* Watch your minutes. If you go over the limit in minutes, you’ll pay big bucks. For those times when you know you’ll exceed your limit, ask your provider to temporarily increase your minutes. If you don’t, you could wind up paying overage charges as high as 45 cents a minute. * Use the plan to your advantage. Check plan details for free calls to other plan customers as well as free calling to certain numbers you choose. * Compare packages. When shopping for the best deal, don’t focus on voice minutes alone. Check prices for texting, instant messaging (IM), or sending photos if you’ll use those services. * Control kids’ cell phone use. When you add someone to your plan, be aware of your minutes and theirs as well. Define rules of cell phone use with your kids. Consider options that let you control the numbers your kids can call, text or IM. * Purchase prepaid minutes. If you find you’re left with a lot of unused minutes each month, consider a prepaid cell phone. You generally pay for the phone, but you can prepay for a designated amount of minutes. Prepaid phones work well for people who want a phone for emergencies only or for those who won’t use a lot of minutes. Be careful though--prepaid minutes can expire.
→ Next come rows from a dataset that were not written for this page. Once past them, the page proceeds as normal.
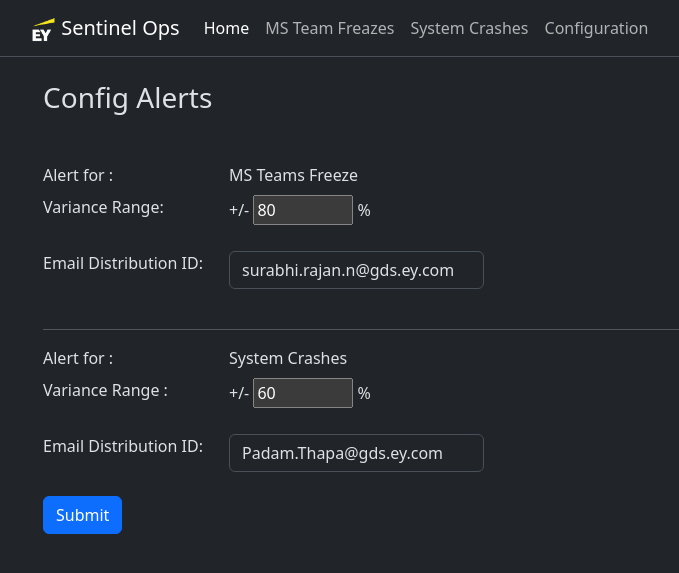
After one commit to isurabhi/sentinel_ops, a Flask app: page /config in a window 1280 px wide. The commit adds this page. Shown: the top 573 px of the page, without its empty margins (51-730 px from the left). Run offline with Flask 3, Linux system fonts and the light colour scheme.

Commit message:
notification

```diff
--- a/app/__init__.py
+++ b/app/__init__.py
@@ -17,5 +17,5 @@ app.add_url_rule('/detect', 'Anomaly', detection_controller.detect_anomalies, me
 #app.route('/forecast', methods=['GET', 'POST'])
 app.add_url_rule('/forecast', 'Forecast', forecast_controller.forecast, methods=['GET', 'POST'])
 app.add_url_rule('/crashforecast', 'crashforecast', forcast_crashes_controller.crashforecast, methods=['GET', 'POST'])
-app.add_url_rule('/config', 'Config', config_controller.settings, methods=['GET', 'POST'])
+app.add_url_rule('/config', 'Config', config_controller.alert_config, methods=['GET', 'POST'])
 app.add_url_rule('/currentcrashes', 'currentcrashes', forcast_crashes_controller.currentcrashes, methods=['POST'])
--- a/app/controllers/config_controller.py
+++ b/app/controllers/config_controller.py
@@ -1,7 +1,8 @@
 import pandas as pd
 from flask import render_template, request
+from app.models.alert_config import AlertConfig
 
-def settings():
+def alert_config():
     if request.method == 'POST':
         # Retrieve form data
         prod1Range = request.form.get('txtProd1Range', 1)
@@ -9,7 +10,25 @@ def settings():
         prod2Range = request.form.get('txtProd2Range', 1)
         prod2Email = request.form.get('txtProd2Email', 1)
 
-        return render_template('config_saved.html' )
+        alert_config1 = AlertConfig()
+        alert_config1.set('ms_freeze_alert',prod1Range,prod1Email)
+        id1 = alert_config1.save()
+        print(id1)
+        alert_config2 = AlertConfig()
+        alert_config2.set('system_crash_alert',prod2Range,prod2Email)
+        id2 = alert_config2.save()
+        print(id2)
+
+        data = alert_config1.get_alert_config()
+        data_df = pd.DataFrame(data)
+        html_table = data_df.to_html(index=False, header=False, classes='table')
+
+        return render_template('config_saved.html', alert_config=html_table)
     else:
         # Render the forecast form template
         return render_template('config_alerts.html')
+
+def get_alerts():
+    alert_data = AlertConfig()
+    data = alert_data.g .get_data()
+    return data
--- a/config/settings.py
+++ b/config/settings.py
@@ -4,4 +4,6 @@ MONGO_URI = "mongodb://localhost:27017"
 MONGO_DB_NAME = "sentinel_ops_db"
 MONGO_COLLECTION_NAME = "teams_freeze"
 MONGO_COLLECTION_SYSTEM_CRASHES = "device_crashes"
+MONGO_COLLECTION_ALERT_CONFIG = "alert_config"
+MONGO_COLLECTION_ALERT = "spike_alerts"
 #-----------
--- a/templates/base.html
+++ b/templates/base.html
@@ -26,6 +26,9 @@
                     <li class="nav-item">
                         <a class="nav-link" href="{{ url_for('crashforecast') }}">System Crashes</a>
                     </li>
+                    <li class="nav-item">
+                        <a class="nav-link" href="{{ url_for('Config') }}">Configuration</a>
+                    </li>
                 </ul>
             </div>
         </div>
--- /dev/null
+++ b/templates/config_alerts.html
@@ -0,0 +1,73 @@
+<!-- templates/index.html -->
+{% extends 'base.html' %}
+
+{% block content %}
+
+    <!-- Page Content -->
+    <div class="container">
+
+        <h3 class="mb-4">Config Alerts</h3>
+        <br>
+        <form action="{{ url_for('Config') }}" method="post">
+            <div class="row">
+                <div class="col col-2">
+                    <label class="form-label">Alert for :</label>
+                </div>
+                <div class="col col-auto">
+                    <label class="form-label">MS Teams Freeze</label>
+                </div>
+            </div>
+            <div class="row">
+                <div class="col col-2">
+                    <label for="txtProd1Range" class="form-label">Variance Range:</label>
+                </div>
+                <div class="col col-auto">
+                    +/- <input type="number" min="50" max="200" id="txtProd1Range" style="width: 100px;" name="txtProd1Range" value="80" /> %
+                </div>
+            </div>
+            <br/>
+            <div class="row">
+                <div class="col col-2">
+                    <label for="txtProd1Email" class="form-label">Email Distribution ID:</label>
+                </div>
+                <div class="col col-3">
+                    <input type="email" class="form-control" id="txtProd1Email" name="txtProd1Email" value="surabhi.rajan.n@gds.ey.com" required>
+                </div>
+            </div>
+            <br/>
+            <hr/>
+            <div class="row">
+                <div class="col col-2">
+                    <label for="txtProd2" class="form-label">Alert for :</label>
+                </div>
+                <div class="col col-auto">
+                    <label class="form-label">System Crashes</label>
+                </div>
+            </div>
+            <div class="row">
+                <div class="col col-2">
+                    <label for="txtProd2Range" class="form-label">Variance Range :</label>
+                </div>
+                <div class="col col-auto">+/- <input type="number" min="50" max="200" id="txtProd2Range"
+                    style="width: 100px;" name="txtProd2Range" value="60" /> %</div>
+            </div>
+            <br/>
+            <div class="row">
+                <div class="col col-2">
+                    <label for="exampleFormControlInput1" class="form-label">Email Distribution ID:</label>
+                </div>
+                <div class="col col-3">
+                    <input type="email" class="form-control" id="txtProd2Email" name="txtProd2Email" value="Padam.Thapa@gds.ey.com" required>
+                </div>
+            </div>
+            <br/>
+            <div class="row">
+                <div class="col col-4">
+                    <button type="submit" class="btn btn-primary">Submit</button>
+                </div>
+            </div>
+
+        </form>
+    </div>
+
+{% endblock %}
--- a/templates/crash_forecast_form.html
+++ b/templates/crash_forecast_form.html
@@ -34,7 +34,7 @@
             <div class="row">
                 <div class="col col-4">
                     <label for="exampleFormControlInput1" class="form-label">Forecast Period (Days):</label>
-                    <input type="number" class="form-control" id="steps" name="steps" min="1" value="60" required>
+                    <input type="number" class="form-control" id="steps" name="steps" min="1" value="45" required>
                 </div>
             </div>
             <br/>
```
Also changed, not shown: app/models/alert_config.py (added, +33 -0 lines), app/services/data_service.py (+15 -0 lines), templates/config_saved.html (added, +17 -0 lines), templates/crash_forecast.html (+18 -5 lines).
Whether you’re a talker or an IMer, understand the details of your plan. For more information, read “OMG, It's an IM Lingo Guide for Parents,” in Home & Family Finance Resource Center.